On 08th March, Dominica joined the rest of the world to recognize International Women’s Day. That day was set aside by the United Nations to commemorate the cultural, political, and socio-economic achievements of women.
This year the theme is extremely fitting for women in Dominica as it surrounds sustainability: ‘Gender Equality Today for A Sustainable Tomorrow’. This theme delves further into the issue by highlighting the contribution of women and girls around the world who participate in their communities promoting climate change adaptation, mitigation, and response in order to build a more sustainable future.
The effects of climate change and talk of sustainability are well known in Dominica, particularly when one calls to mind Tropical Storm Erika, Hurricane Maria, and other weather systems.
To this end, shelter managers play an integral role as Dominica deals with climate change adaptation, mitigation, and response. Severe weather events call for citizens to move to shelters for their safety.
Reah Brumant, one of the shelter managers for the Roseau Primary School in Bath Estate told The Sun that during Hurricane Maria, the school building did a good job withstanding the elements, but there were some frightening moments.
“It held up alright, although when the river burst it came over so we had some flooding on the downstairs, but after the river subsided it was alright,” she said.
Brumant applauds the government’s move to construct climate-smart and resilient regional shelters, expressing hope that her community, Bath Estate, can benefit from such a structure one day.
“We should build resilient centres for the people, and big enough so if anything were to happen you have enough space to accommodate people,” she said. “And if Bath Estate were to get one we will be alright.”
This shelter manager supports the view that resilient emergency shelters will help in the country’s sustainability efforts for the future.
“Strong emergency shelters would contribute to sustainability because it would be available in the event of any disaster, it does not have to be a hurricane, it could be a fire, and you would have a place to put people,” she said.
Farming is another sector that is heavily affected by climate change events and thus calls for adaptation, mitigation, and response in order to build sustainability.
Jennifer Pascal, a farmer in Marigot for ten years, who lost her farm after Hurricane Maria, had to engage in climate-smart methods of farming to ensure food security.
“The norm is no longer happening, when you expect rain you don’t get when you don’t expect you get.
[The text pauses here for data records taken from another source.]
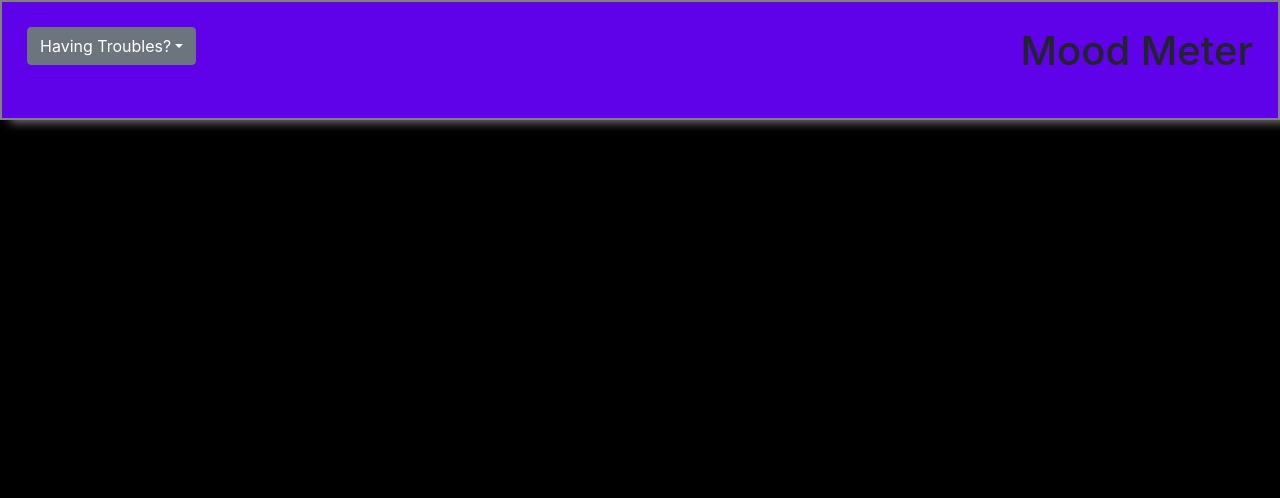
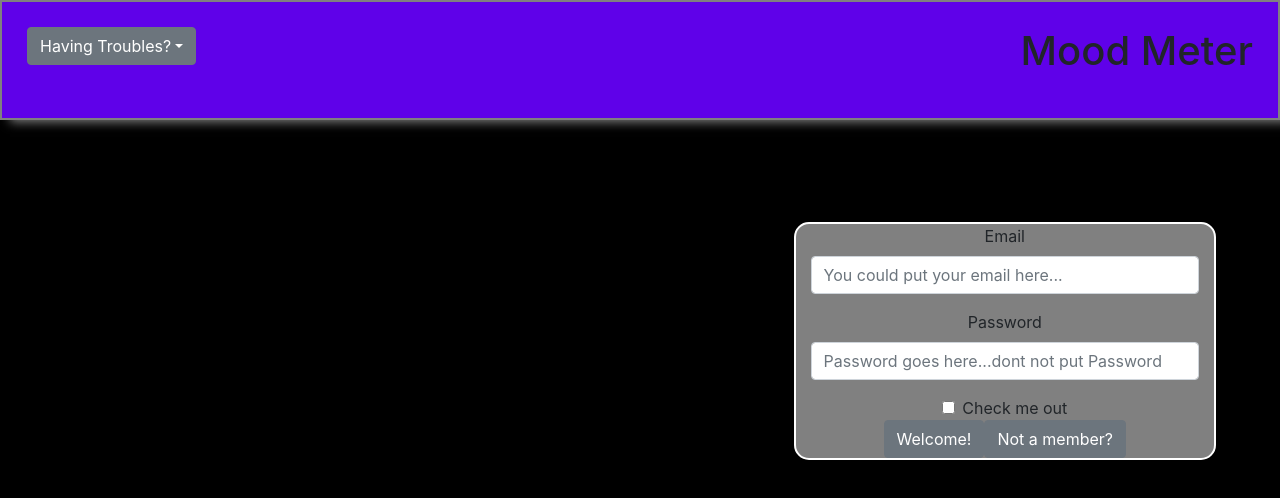
Before and after one commit to nrdjs/mood-meter, a React (Create React App) app in the folder mood-meter/: page / in a window 1280 px wide. Shown: the top 498 px of the page. Built offline with nearby package versions, Linux system fonts and the light colour scheme.

Commit message:
added login/ not functional just a form really

```diff
--- a/mood-meter/src/App.css
+++ b/mood-meter/src/App.css
@@ -18,15 +18,17 @@
   box-shadow: 10px 2px 10px grey;
 }
 
-.App-link {
-  color: #61dafb;
+
+
+
+.login{
+  background-color: grey;
+  width:33%;
+  border: 2px solid white;
+  border-radius: 15px;
+
+  margin: 8% 62%;
 }
-
-@keyframes App-logo-spin {
-  from {
-    transform: rotate(0deg);
-  }
-  to {
-    transform: rotate(360deg);
-  }
+.well-btn{
+  border: 2px solid black;
 }
--- a/mood-meter/src/App.js
+++ b/mood-meter/src/App.js
@@ -2,6 +2,7 @@ import React from 'react';
 
 import './App.css';
 import Header from './components/Header.js'
+import Login from './components/Login.js'
 
 function App() {
   return (
@@ -11,7 +12,7 @@ function App() {
     <div>
     <Header/>
     </div>
-
+     <Login/>
 
     </div>
     </>
--- a/mood-meter/src/components/Login.js
+++ b/mood-meter/src/components/Login.js
@@ -2,7 +2,36 @@
 
 
 
+import React from 'react';
+import { Col, Row, Button, Form, FormGroup, Label, Input } from 'reactstrap';
 
+const Login = (props) => {
+  return (
+    <Form className="login">
+        <Col >
+          <FormGroup>
+            <Label for="exampleEmail">Email</Label>
+            <Input type="email" name="email" id="exampleEmail" placeholder="You could put your email here... " />
+          </FormGroup>
+        </Col>
+        <Col >
+          <FormGroup>
+            <Label for="examplePassword">Password</Label>
+            <Input type="password" name="password" id="examplePassword" placeholder="Password goes here...dont not put Password" />
+          </FormGroup>
+        </Col>
+      <FormGroup check>
+        <Input type="checkbox" name="check" id="exampleCheck"/>
+        <Label for="exampleCheck" check>Check me out</Label>
+      </FormGroup>
+      <Button className="well-btn">Welcome!</Button>
+
+      <Button >Not a member?</Button>
+    </Form>
+  );
+}
+
+export default Login;
 
 
 
```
And the same applies to the sunlight,” Pascal said.
Pascal said one way to adapt to the change is to use different crops on the farm or alternate the area where they would be planted. Another recommendation is adding shade barriers that may not normally be done. She admits to having engaged in these practices to survive the changing times.
In her opinion, a farm that responds to climate change events should adopt a number of different and somewhat new practices.
“We just have to use what is there, like rainwater harvesting, so when there is plenty rain we have to find ways to harvest the water, store it, so when we get to the dry period we will have water,” Pascal said.
She also pointed to the use of technologies and practices like hydroponics, which may be the next adaptation for the use of water to grow crops.
Pascal believes sustainable farming is key because of climatic events and suggests learning from and incorporating practices used in other countries.
“We have to do what we have to do, and learning from other persons other countries what they are doing what we can use from what they doing that is another way we can also do some adaptation,” she said.
This long-time farmer is also suggesting the Ministry of Agriculture can give farmers more advice on how to minimize the effects of climate change.
-By Andrea Louis